START Records to use

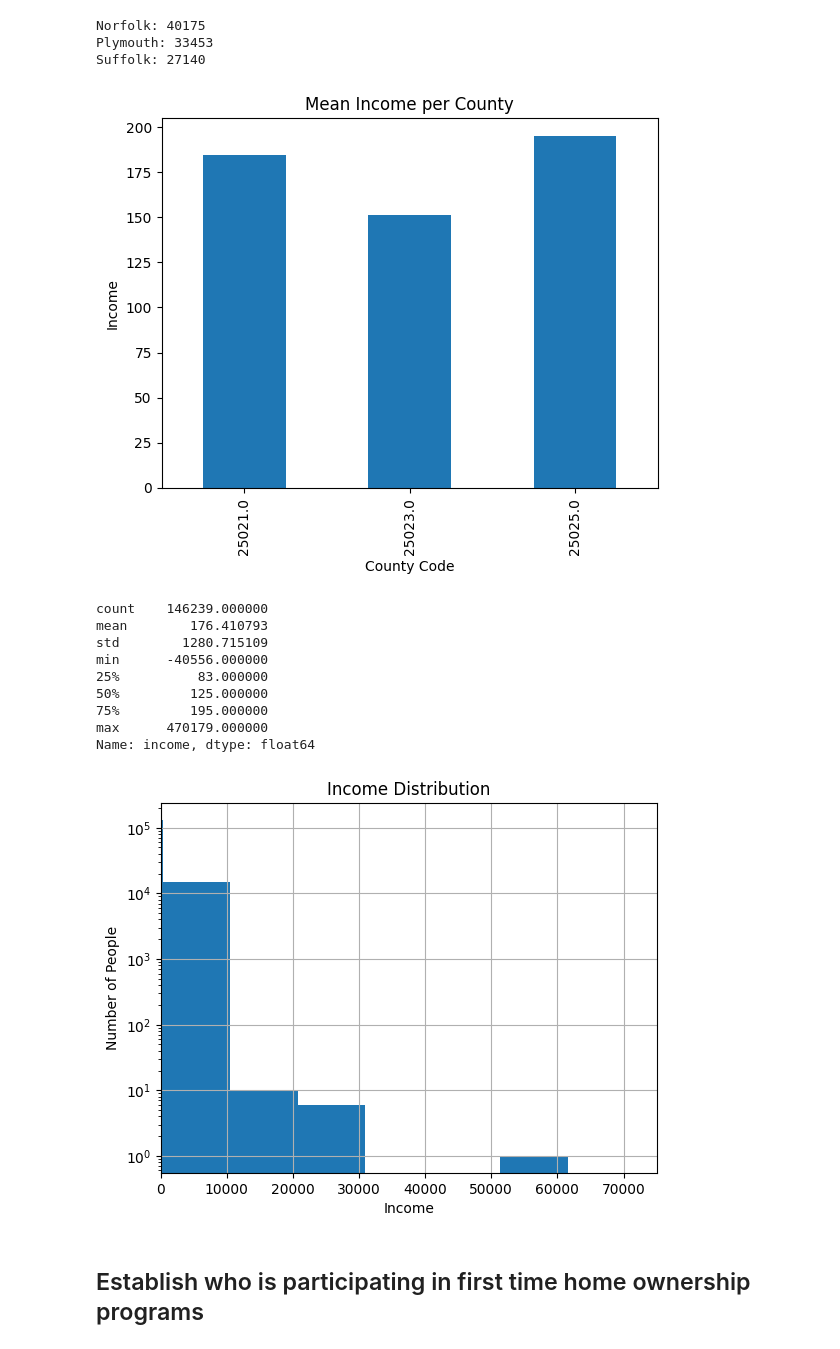
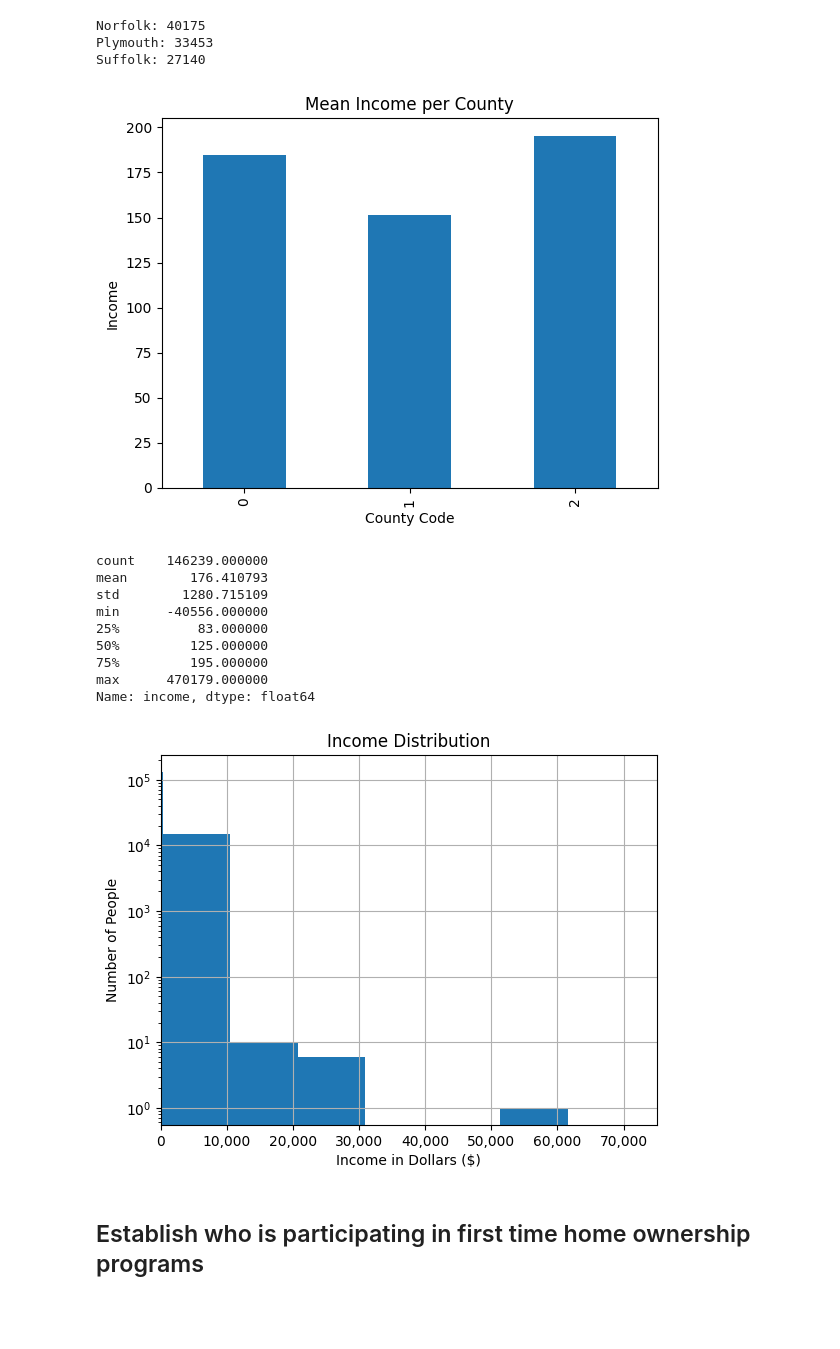
Before and after one commit to BU-Spark/ds-councilor-louijeune-fair-housing, a Jupyter notebook: spring23-team-4/data_code/data_test.ipynb, the cells around one changed output. Drawn from its saved outputs; the diff is of its cells as text; code cells hidden in the pictures; blank space fills up the shorter version.

Commit message:
Added commas to the graph representation of income

```diff
--- a/spring23-team-4/data_code/data_test.ipynb
+++ b/spring23-team-4/data_code/data_test.ipynb
@@ -42,18 +42,20 @@ Plymouth: 33453
 Suffolk: 27140
 # %%
 counties = df.groupby('county_code')['income'].mean()
-counties.plot(kind='bar')
+ax = counties.plot(kind='bar')
+ax.xaxis.set_major_formatter(plt.FuncFormatter(lambda value, pos: f"{value:,.0f}"))
 plt.title('Mean Income per County')
 plt.xlabel('County Code')
 plt.ylabel('Income')
 plt.show()
 # %% [output]
-[figure, old version]
+[figure, new version]
 # %%
 print(df['income'].describe())
-df['income'].hist(bins=50)
+ax = df['income'].hist(bins=50)
 plt.title('Income Distribution')
-plt.xlabel('Income')
+ax.xaxis.set_major_formatter(plt.FuncFormatter(lambda value, pos: f"{value:,.0f}"))
+plt.xlabel('Income in Dollars ($)')
 plt.ylabel('Number of People')
 plt.yscale('log')
 plt.xlim(0, 75000)
@@ -68,7 +70,7 @@ min      -40556.000000
 75%         195.000000
 max      470179.000000
 Name: income, dtype: float64
-[figure, old version]
+[figure, new version]
 # %% [markdown]
 ## Establish who is participating in first time home ownership programs
 # %%
```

END Records to use

▶ **Directions**
Would you output the data exactly, without any of its images?

▶ **Result**
Before and after one commit to BU-Spark/ds-councilor-louijeune-fair-housing, a Jupyter notebook: spring23-team-4/data_code/data_test.ipynb, the cells around one changed output. Drawn from its saved outputs; the diff is of its cells as text; code cells hidden in the pictures; blank space fills up the shorter version.

Commit message:
Added commas to the graph representation of income

```diff
--- a/spring23-team-4/data_code/data_test.ipynb
+++ b/spring23-team-4/data_code/data_test.ipynb
@@ -42,18 +42,20 @@ Plymouth: 33453
 Suffolk: 27140
 # %%
 counties = df.groupby('county_code')['income'].mean()
-counties.plot(kind='bar')
+ax = counties.plot(kind='bar')
+ax.xaxis.set_major_formatter(plt.FuncFormatter(lambda value, pos: f"{value:,.0f}"))
 plt.title('Mean Income per County')
 plt.xlabel('County Code')
 plt.ylabel('Income')
 plt.show()
 # %% [output]
-[figure, old version]
+[figure, new version]
 # %%
 print(df['income'].describe())
-df['income'].hist(bins=50)
+ax = df['income'].hist(bins=50)
 plt.title('Income Distribution')
-plt.xlabel('Income')
+ax.xaxis.set_major_formatter(plt.FuncFormatter(lambda value, pos: f"{value:,.0f}"))
+plt.xlabel('Income in Dollars ($)')
 plt.ylabel('Number of People')
 plt.yscale('log')
 plt.xlim(0, 75000)
@@ -68,7 +70,7 @@ min      -40556.000000
 75%         195.000000
 max      470179.000000
 Name: income, dtype: float64
-[figure, old version]
+[figure, new version]
 # %% [markdown]
 ## Establish who is participating in first time home ownership programs
 # %%
```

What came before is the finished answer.